TASK BRIEF - Go through the data below and gather each line containing "context".

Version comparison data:

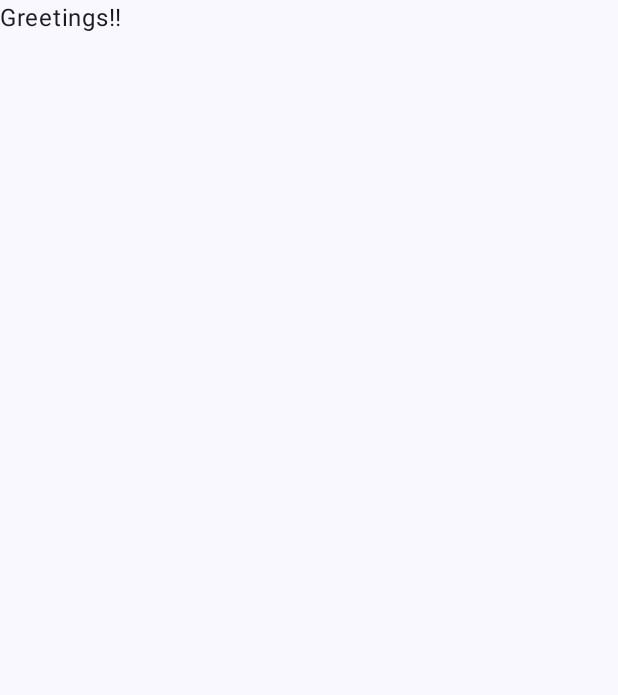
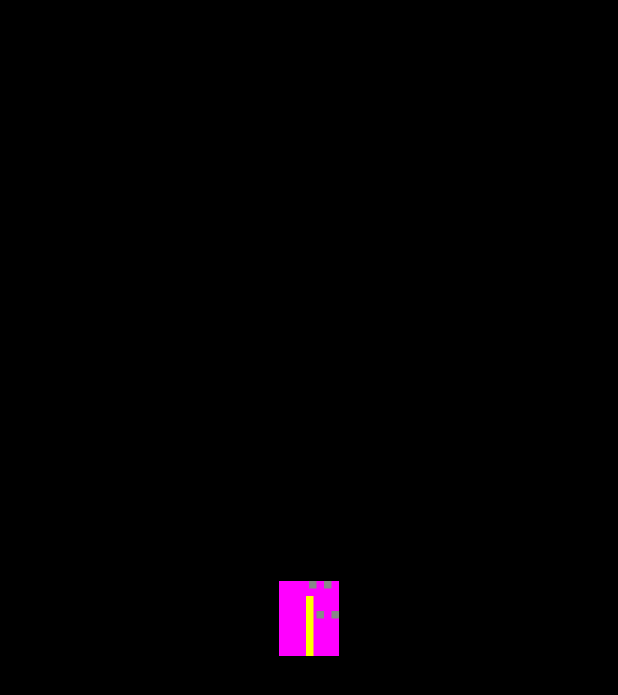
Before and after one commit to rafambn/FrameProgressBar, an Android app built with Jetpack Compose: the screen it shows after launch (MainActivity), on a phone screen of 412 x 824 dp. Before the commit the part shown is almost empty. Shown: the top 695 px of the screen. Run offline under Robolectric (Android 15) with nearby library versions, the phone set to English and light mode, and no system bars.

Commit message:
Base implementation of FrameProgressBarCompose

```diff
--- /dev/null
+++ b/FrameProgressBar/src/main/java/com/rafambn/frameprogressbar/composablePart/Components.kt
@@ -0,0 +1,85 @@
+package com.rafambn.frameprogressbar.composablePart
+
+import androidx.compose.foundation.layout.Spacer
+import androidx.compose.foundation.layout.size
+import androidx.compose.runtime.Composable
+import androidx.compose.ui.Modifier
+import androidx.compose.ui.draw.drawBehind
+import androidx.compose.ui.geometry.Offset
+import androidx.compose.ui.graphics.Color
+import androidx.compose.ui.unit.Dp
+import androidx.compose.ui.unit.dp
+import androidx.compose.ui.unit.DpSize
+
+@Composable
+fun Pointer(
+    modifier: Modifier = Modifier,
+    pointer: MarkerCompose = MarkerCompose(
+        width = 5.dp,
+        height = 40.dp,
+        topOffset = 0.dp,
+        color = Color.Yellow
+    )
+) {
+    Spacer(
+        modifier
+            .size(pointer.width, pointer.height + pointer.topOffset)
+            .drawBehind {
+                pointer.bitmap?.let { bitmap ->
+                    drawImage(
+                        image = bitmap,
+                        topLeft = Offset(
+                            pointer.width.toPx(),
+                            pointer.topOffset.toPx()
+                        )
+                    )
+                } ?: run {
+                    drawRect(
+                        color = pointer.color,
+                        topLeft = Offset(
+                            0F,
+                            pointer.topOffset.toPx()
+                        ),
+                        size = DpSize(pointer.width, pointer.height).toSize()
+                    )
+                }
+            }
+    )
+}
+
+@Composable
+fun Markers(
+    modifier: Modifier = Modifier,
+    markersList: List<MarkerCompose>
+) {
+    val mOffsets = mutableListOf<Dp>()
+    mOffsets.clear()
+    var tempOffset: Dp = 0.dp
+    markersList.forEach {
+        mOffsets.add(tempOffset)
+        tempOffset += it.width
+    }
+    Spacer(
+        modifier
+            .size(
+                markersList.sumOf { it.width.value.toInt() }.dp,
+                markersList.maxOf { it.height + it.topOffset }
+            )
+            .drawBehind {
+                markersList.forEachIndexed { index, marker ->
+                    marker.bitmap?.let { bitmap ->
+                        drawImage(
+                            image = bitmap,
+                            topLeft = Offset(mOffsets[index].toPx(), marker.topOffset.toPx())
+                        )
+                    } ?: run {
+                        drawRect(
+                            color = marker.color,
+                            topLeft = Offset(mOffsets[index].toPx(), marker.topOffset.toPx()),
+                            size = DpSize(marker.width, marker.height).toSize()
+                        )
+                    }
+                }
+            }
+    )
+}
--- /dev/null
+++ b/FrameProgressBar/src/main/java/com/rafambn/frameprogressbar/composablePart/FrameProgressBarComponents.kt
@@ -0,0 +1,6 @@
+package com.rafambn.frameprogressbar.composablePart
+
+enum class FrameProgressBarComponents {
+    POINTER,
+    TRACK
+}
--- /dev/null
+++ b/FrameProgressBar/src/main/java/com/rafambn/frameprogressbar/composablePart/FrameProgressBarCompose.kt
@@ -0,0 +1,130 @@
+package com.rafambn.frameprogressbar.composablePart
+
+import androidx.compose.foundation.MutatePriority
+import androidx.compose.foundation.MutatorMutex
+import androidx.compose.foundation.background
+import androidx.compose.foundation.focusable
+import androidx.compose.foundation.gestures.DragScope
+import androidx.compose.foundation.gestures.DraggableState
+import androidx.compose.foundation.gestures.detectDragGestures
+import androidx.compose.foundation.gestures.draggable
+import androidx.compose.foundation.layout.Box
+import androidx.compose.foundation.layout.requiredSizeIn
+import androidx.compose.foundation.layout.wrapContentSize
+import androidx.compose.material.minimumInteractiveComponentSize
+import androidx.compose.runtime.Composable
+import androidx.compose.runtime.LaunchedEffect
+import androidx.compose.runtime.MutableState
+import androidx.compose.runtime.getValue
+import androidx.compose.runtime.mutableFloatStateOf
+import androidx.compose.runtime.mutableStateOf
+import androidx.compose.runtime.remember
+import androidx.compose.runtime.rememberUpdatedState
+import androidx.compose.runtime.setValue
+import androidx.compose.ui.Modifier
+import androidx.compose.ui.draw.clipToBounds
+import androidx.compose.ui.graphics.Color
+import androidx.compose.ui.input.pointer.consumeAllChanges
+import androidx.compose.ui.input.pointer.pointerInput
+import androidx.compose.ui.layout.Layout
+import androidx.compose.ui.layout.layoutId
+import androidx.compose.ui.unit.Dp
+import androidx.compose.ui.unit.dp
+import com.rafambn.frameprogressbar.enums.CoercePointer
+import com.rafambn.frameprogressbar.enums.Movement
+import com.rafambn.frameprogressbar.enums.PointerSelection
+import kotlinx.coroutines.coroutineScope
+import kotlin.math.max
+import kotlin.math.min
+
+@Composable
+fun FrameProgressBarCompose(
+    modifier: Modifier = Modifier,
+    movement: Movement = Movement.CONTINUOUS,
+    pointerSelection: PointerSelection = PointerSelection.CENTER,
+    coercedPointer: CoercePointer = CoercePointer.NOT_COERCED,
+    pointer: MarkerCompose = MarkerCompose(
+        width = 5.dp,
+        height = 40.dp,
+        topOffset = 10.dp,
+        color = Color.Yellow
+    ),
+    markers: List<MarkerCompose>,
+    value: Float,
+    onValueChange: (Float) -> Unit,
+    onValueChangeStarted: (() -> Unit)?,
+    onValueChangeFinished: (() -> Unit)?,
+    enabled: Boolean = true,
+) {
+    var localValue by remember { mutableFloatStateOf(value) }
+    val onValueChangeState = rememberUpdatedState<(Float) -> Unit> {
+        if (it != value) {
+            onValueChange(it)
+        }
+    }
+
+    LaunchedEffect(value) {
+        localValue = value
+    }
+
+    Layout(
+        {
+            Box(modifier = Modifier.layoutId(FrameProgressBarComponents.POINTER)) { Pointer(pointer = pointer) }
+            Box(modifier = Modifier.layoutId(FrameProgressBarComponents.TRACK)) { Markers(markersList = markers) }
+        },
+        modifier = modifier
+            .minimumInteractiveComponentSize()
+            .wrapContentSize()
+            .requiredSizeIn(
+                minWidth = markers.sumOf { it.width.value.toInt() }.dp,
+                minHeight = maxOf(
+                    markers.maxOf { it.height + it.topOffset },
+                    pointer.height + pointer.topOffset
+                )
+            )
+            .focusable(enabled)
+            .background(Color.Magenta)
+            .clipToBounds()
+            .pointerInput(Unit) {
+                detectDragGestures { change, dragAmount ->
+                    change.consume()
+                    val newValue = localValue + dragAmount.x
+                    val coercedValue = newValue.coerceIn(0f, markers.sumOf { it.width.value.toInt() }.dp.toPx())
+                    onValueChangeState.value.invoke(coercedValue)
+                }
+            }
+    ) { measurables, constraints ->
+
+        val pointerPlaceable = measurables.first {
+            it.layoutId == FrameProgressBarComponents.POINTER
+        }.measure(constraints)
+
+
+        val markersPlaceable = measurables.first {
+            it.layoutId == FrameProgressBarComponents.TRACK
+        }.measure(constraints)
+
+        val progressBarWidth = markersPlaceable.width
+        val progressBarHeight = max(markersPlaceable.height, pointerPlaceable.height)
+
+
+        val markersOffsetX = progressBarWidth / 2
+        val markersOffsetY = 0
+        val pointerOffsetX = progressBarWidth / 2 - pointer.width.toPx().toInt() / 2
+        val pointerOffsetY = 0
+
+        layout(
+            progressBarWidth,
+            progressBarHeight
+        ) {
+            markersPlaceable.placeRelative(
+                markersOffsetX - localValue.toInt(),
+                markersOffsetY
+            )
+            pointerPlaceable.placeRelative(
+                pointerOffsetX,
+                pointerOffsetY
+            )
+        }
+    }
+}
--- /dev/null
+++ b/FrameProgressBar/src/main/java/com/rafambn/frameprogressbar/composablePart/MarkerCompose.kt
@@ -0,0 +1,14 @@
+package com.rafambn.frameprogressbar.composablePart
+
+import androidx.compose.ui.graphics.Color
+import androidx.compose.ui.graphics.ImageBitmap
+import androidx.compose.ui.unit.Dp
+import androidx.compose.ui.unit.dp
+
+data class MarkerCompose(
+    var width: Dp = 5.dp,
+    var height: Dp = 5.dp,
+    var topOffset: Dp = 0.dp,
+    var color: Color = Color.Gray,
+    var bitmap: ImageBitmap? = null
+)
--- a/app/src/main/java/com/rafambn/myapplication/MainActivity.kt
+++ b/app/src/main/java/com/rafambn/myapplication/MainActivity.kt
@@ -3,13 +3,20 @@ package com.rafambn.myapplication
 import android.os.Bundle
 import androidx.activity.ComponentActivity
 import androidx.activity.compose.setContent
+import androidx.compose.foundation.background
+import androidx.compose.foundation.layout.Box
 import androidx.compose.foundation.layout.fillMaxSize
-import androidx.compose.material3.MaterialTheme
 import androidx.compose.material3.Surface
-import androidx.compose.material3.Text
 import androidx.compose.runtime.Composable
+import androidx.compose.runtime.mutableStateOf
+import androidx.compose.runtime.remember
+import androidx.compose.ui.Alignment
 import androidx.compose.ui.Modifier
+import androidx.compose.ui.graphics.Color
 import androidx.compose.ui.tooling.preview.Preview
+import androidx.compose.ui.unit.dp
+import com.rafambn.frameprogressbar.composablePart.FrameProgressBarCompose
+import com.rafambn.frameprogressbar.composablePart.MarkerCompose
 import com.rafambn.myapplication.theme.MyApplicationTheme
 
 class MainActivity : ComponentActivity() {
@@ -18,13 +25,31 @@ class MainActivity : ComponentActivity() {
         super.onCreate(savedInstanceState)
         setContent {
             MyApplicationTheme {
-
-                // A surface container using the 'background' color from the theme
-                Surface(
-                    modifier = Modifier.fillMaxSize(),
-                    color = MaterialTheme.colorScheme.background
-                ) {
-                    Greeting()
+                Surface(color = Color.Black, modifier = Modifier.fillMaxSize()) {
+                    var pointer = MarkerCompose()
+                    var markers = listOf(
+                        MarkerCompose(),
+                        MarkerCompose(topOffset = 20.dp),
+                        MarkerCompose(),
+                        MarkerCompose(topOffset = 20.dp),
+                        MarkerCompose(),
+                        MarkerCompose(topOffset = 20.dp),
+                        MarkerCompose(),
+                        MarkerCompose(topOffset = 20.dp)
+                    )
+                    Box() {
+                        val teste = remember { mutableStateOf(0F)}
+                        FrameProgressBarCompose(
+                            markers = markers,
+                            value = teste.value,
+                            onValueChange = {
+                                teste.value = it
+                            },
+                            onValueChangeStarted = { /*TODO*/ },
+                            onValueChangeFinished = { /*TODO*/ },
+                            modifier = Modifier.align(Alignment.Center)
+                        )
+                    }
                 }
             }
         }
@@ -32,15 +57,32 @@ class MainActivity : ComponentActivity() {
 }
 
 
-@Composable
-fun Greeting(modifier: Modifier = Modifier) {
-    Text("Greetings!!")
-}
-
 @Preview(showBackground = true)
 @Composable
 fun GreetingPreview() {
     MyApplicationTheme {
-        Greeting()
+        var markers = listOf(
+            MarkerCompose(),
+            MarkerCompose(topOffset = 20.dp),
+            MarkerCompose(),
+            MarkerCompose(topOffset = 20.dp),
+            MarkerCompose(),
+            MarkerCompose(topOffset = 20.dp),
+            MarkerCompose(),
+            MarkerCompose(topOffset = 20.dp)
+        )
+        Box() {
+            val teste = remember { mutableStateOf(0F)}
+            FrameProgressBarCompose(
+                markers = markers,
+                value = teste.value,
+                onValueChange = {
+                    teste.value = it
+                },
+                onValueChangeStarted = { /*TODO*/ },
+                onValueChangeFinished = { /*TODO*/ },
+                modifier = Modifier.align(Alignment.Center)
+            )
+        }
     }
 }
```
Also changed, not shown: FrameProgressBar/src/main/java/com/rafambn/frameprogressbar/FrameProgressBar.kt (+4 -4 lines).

...

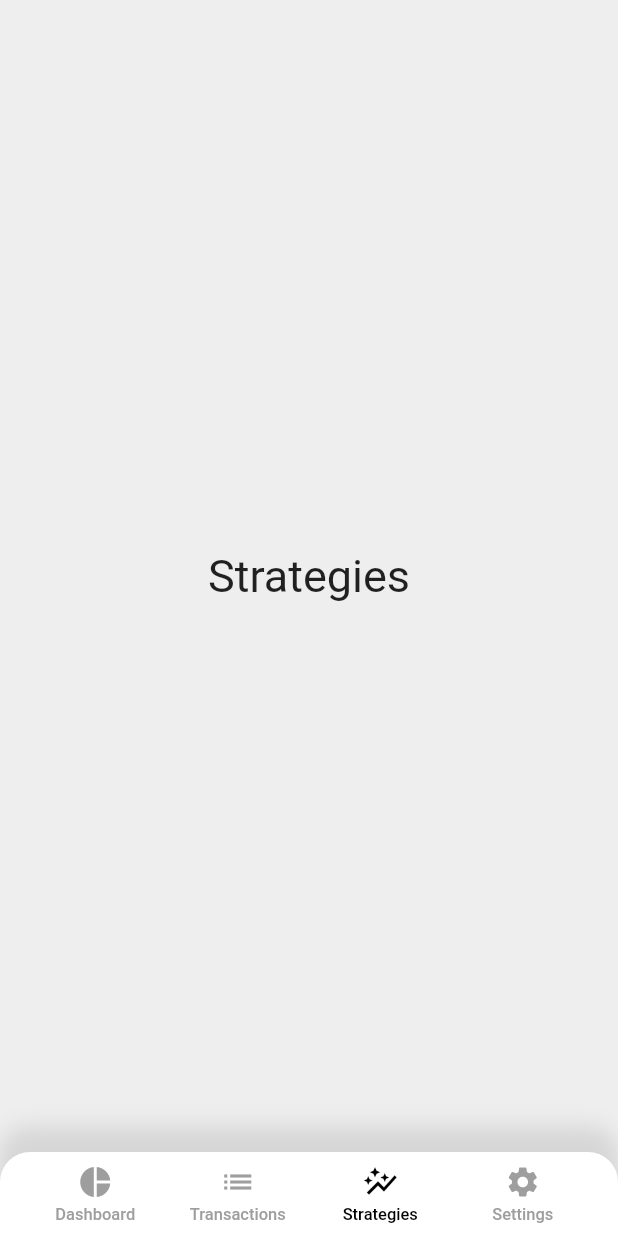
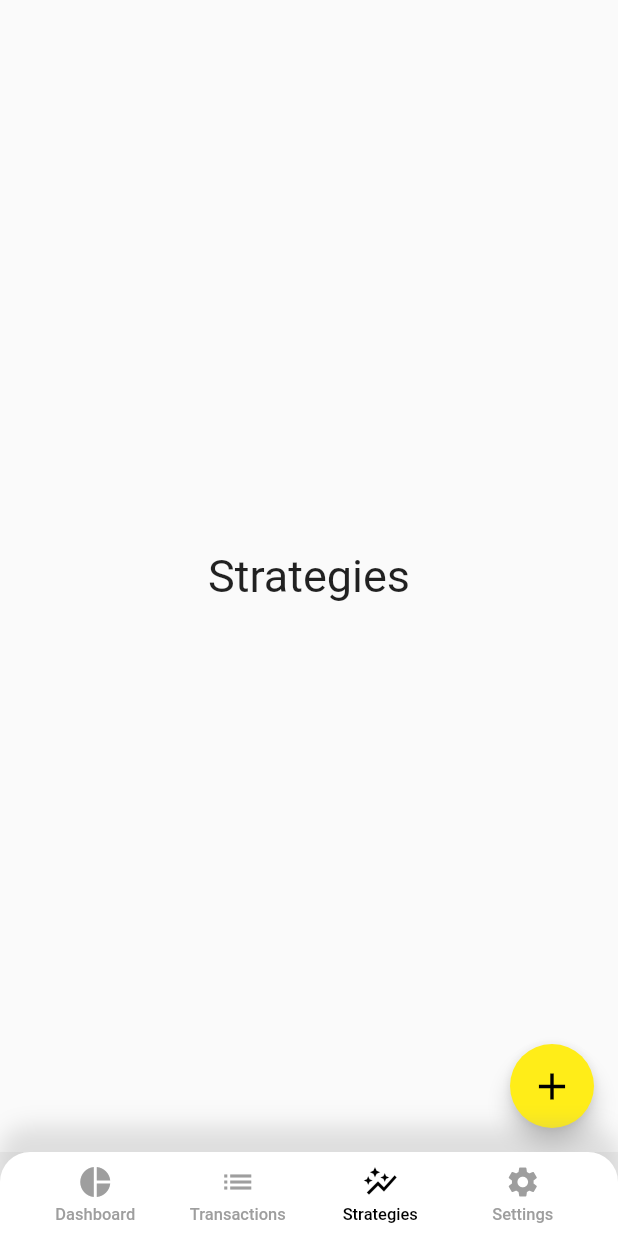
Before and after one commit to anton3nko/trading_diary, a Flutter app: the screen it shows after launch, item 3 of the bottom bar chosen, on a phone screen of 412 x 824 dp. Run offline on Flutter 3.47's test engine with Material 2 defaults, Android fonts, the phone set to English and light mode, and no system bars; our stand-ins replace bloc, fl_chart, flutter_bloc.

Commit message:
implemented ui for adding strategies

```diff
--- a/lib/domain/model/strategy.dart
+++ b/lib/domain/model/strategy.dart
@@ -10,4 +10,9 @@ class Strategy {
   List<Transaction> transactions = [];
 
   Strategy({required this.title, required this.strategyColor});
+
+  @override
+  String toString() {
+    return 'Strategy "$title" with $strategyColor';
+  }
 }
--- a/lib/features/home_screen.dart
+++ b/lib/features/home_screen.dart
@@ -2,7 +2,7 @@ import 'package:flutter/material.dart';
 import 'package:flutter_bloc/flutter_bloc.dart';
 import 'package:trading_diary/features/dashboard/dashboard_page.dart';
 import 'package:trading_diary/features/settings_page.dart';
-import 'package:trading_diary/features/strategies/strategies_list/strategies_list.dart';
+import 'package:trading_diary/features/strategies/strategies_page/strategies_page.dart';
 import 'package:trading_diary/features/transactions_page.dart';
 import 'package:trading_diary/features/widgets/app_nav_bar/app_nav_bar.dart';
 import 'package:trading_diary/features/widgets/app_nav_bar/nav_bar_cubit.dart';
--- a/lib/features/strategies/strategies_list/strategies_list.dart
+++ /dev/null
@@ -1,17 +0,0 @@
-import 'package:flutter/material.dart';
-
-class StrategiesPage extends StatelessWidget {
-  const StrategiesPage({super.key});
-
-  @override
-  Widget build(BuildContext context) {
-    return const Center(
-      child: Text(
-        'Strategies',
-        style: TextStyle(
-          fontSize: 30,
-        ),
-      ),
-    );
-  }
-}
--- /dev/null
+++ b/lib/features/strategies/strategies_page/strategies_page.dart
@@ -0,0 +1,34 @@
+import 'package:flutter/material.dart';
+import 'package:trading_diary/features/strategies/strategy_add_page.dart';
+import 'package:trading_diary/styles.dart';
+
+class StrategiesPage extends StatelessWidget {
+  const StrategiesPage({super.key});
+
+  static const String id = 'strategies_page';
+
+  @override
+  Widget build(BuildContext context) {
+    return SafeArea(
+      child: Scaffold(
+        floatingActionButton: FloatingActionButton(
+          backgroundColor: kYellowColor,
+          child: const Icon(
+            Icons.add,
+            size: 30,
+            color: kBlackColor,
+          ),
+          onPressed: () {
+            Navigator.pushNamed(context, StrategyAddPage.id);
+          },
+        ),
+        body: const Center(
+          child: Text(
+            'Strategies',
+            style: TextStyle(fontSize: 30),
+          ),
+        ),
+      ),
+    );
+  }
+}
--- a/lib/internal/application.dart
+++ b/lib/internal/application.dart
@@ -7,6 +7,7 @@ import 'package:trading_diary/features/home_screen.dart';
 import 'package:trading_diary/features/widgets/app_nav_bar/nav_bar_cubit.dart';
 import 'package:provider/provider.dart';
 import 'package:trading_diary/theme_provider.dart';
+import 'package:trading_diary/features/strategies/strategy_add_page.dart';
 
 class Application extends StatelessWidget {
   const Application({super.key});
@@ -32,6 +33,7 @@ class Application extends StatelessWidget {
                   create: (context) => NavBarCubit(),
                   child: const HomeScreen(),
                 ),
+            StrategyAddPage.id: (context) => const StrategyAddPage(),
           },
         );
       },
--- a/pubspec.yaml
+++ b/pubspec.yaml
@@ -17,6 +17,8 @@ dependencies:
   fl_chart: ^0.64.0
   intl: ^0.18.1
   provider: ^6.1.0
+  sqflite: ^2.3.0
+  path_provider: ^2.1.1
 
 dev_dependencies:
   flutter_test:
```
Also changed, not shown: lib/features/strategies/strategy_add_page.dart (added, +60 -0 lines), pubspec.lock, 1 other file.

REPLY -
-  Widget build(BuildContext context) {
+  Widget build(BuildContext context) {
+            Navigator.pushNamed(context, StrategyAddPage.id);
                   create: (context) => NavBarCubit(),
+            StrategyAddPage.id: (context) => const StrategyAddPage(),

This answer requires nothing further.